I recently wrote about how DWF, an international law firm, has arrived in Northern Ireland and established an office here through a takeover of Belfast-based firm C & H Jefferon. Today, I have discovered another law firm will make the trip across the Irish Sea.
Northern Ireland law firm McManus & Kearney, which specialises in debt and insolvency, has been taken over by English practice Shoosmiths in the latest in a wave of mergers between Northern Irish firms and English firms.
McManus & Kearney is based at Montgomery Street in Belfast, and was founded in 1990. It now will become Shoosmiths’ 12th office in the UK. The office will henceforth be known as Shoosmiths, but partners Mary Frances Kearney and Jason Byrne will remain at the practice. The 14 staff currently working at the practice will also remain there after the merger.
Shoosmiths has offices in Birmingham, Edinburgh, London, Manchester, Reading, Milton Keynes, Northampton, Nottingham, Southhampton, and Basingstoke. This week saw the firm open a new office in Leeds. The overall practice had a turnover of £102m in the year to the end of April.
Shoosmiths’ Chief Executive, Claire Rowe, said of the Northern Irish merger:
“our opening in Northern Ireland is symbolic of our commitment to our clients across the UK and ensuring our award-winning commerical and recoveries services are the very best on offer.
“The move was motivated by client demand and by our wish to have a commerical presence in Northern Ireland as a result of he complex work we undertake in recoveries and commercial financial services.
“It is a pleasure to bring Shoosmiths to Northern Ireland, through a well-known, trusted and successful business such as McManus & Kearney.”
Mary Frances Kearney, who established the firm with now-retired Gerard McManus, said:
“We have known of and worked with Shoosmiths for a long time. It’s a terrific cultural fit.
“The firm’s reputation in the recoveries market is exemplary and Shoosmiths as a whole has an unsurpassed reputation for client service.
“We are thrilled to be a part of Shoosmiths after working very hard to build our successful business over 30 years and look forward to playing a part in building Shoosmiths’ presence in Northern Ireland.”
Shoosmiths’ partner, Stephen Dawson, lives in Northern Ireland and it is believed he will also assist in the development of the new office.

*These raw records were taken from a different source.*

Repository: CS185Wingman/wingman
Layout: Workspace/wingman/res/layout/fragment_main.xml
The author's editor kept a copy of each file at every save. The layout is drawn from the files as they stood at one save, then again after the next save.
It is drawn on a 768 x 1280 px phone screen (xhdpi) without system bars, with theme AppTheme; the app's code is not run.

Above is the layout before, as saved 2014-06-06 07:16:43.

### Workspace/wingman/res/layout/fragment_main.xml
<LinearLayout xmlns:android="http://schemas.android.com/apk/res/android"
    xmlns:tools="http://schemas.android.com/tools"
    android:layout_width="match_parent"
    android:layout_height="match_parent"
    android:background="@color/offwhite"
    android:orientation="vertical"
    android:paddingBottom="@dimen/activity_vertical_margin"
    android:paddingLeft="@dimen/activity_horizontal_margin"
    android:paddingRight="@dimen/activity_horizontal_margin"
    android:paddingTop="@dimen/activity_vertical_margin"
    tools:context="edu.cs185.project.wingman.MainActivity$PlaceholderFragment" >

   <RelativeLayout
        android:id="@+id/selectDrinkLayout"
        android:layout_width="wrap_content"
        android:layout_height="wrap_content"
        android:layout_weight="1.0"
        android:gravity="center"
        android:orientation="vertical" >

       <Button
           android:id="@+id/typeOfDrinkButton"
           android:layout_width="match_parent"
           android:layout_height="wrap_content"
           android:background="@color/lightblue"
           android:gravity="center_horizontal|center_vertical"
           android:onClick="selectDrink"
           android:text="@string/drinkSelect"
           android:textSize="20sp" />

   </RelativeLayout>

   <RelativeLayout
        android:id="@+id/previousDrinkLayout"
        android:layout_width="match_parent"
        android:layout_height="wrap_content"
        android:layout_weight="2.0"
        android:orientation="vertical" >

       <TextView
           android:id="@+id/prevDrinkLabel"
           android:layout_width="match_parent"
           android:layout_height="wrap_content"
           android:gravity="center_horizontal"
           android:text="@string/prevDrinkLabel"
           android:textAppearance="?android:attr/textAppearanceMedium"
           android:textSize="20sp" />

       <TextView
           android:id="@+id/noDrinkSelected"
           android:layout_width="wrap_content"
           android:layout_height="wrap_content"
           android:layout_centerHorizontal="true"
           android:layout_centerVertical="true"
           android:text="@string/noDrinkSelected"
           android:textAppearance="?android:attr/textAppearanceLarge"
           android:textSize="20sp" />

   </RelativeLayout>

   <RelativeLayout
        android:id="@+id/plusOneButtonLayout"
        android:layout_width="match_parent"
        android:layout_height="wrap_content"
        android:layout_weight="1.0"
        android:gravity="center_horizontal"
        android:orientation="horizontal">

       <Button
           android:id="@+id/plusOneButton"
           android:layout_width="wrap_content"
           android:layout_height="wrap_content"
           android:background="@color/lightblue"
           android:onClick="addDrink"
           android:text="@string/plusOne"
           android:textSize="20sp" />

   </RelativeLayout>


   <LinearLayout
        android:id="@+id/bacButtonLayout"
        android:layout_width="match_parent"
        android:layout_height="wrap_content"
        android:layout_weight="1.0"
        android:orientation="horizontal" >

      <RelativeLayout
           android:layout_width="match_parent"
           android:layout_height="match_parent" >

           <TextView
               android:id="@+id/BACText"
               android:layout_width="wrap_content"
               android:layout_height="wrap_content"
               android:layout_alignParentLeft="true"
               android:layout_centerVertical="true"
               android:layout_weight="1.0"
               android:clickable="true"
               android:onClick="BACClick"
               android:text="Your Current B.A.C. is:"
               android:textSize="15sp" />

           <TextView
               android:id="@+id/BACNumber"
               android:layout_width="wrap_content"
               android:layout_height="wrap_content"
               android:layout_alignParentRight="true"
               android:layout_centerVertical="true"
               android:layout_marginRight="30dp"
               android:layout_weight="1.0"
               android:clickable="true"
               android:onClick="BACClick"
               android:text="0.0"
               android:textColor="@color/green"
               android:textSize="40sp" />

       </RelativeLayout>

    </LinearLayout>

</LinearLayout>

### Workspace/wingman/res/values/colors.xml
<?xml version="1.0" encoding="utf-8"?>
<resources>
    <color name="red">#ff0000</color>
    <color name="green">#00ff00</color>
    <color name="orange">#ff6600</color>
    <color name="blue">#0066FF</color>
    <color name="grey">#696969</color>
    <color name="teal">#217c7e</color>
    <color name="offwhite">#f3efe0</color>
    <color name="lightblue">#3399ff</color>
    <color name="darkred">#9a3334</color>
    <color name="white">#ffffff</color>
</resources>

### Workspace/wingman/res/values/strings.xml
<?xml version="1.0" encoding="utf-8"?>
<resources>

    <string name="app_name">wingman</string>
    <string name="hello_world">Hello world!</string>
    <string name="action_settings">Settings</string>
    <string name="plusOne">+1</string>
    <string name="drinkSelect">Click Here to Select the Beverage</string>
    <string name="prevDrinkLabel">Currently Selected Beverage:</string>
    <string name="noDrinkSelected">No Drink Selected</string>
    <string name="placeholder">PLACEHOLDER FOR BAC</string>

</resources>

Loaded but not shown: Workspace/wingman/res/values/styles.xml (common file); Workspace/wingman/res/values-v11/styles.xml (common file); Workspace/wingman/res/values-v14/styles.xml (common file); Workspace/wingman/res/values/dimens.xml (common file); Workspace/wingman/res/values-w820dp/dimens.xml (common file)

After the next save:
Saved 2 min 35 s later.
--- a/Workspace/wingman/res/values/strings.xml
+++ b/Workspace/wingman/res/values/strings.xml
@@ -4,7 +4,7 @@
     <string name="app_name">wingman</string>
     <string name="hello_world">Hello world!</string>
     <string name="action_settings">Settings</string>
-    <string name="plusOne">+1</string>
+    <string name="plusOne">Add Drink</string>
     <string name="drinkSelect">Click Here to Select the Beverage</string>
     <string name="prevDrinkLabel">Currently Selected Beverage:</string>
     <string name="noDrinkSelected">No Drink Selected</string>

I wonder if there will be more news to come regarding mergers between Northern Irish firms and firms elsewhere? This week saw two stories about mergers; evidence of the strength of the Northern Irish legal market.